Monday, June 22, 2020
Photo of five members of N.W.A. standing in front of an industrial building
N.W.A., from left: MC Ren, DJ Yella, Dr. Dre, Ice Cube and Eazy E

THE WASHINGTON POST/SF GATE -- Felicia Angeja Viator is assistant professor of History at San Francisco State University, a former Bay Area DJ and the author of the recently published book, “To Live and Defy in LA: How Gangsta Rap Changed America.” She wrote this op-ed piece for The Washington Post.

“‘F--k tha Police’ was once considered the most outrageous line in hip-hop. It was both the title and chorus of a track on ‘Straight Outta Compton,’ the explosive 1988 debut album from Los Angeles rap group N.W.A.,” Viator wrote. “By the summer of 1989, the Parents’ Music Resource Center and an official in the FBI condemned the group’s ‘cop killer’ record for inciting violence. Meanwhile, with the help of a national ‘fax campaign,’ a predecessor to today’s viral hashtags, the Fraternal Order of Police galvanized local communities from Philadelphia to Shreveport, Louisiana, to boycott N.W.A.’s music and its concerts.
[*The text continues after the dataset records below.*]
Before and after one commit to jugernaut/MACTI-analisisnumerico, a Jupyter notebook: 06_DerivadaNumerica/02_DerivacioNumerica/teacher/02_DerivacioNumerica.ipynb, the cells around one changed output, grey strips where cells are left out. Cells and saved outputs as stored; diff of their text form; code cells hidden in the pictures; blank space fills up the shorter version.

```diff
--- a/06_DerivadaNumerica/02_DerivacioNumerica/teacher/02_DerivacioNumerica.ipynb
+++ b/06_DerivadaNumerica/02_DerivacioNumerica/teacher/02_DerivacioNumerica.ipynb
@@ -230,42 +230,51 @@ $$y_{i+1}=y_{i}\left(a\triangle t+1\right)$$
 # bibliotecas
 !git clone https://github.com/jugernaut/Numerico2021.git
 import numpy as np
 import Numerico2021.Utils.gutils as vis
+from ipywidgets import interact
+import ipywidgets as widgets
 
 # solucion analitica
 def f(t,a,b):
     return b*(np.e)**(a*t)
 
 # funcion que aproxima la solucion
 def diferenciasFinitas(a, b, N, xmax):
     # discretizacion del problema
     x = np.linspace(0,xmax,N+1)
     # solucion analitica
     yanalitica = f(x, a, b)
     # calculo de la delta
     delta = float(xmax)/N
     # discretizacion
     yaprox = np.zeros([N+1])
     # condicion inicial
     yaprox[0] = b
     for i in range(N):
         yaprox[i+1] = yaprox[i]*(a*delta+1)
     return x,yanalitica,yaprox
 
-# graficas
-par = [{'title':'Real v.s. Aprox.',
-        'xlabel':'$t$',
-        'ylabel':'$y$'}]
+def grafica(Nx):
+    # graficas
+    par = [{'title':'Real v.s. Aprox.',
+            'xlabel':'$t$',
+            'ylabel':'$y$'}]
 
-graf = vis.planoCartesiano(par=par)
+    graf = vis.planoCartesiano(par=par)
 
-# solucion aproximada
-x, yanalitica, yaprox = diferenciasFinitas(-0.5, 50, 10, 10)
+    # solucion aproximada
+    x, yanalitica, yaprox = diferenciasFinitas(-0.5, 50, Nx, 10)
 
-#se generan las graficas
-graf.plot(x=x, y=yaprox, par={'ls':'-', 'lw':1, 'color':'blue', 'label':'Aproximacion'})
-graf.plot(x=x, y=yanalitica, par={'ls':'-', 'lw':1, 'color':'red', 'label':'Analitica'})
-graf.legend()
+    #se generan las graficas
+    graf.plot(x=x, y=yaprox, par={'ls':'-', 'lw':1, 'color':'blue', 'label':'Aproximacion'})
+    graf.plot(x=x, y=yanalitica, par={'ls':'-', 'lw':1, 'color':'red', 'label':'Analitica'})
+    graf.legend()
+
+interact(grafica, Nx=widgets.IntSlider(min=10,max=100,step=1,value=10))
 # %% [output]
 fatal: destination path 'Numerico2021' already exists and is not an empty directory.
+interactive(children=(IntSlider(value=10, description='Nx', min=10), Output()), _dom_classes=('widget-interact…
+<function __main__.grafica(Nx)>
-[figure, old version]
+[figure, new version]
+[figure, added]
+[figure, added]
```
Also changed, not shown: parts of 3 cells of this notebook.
“Rapper Ice Cube called the record his ‘revenge fantasy.’ His lyrical diatribe was an imagined courtroom drama in which the Los Angeles Police Department stood on trial for abuse of power, and young Black men filled the positions of judge, jury, witness and prosecuting attorney. The track was an expression of defiance against a racist system of policing that terrorized Los Angeles’ Black residents and endured despite local and national attention to it.”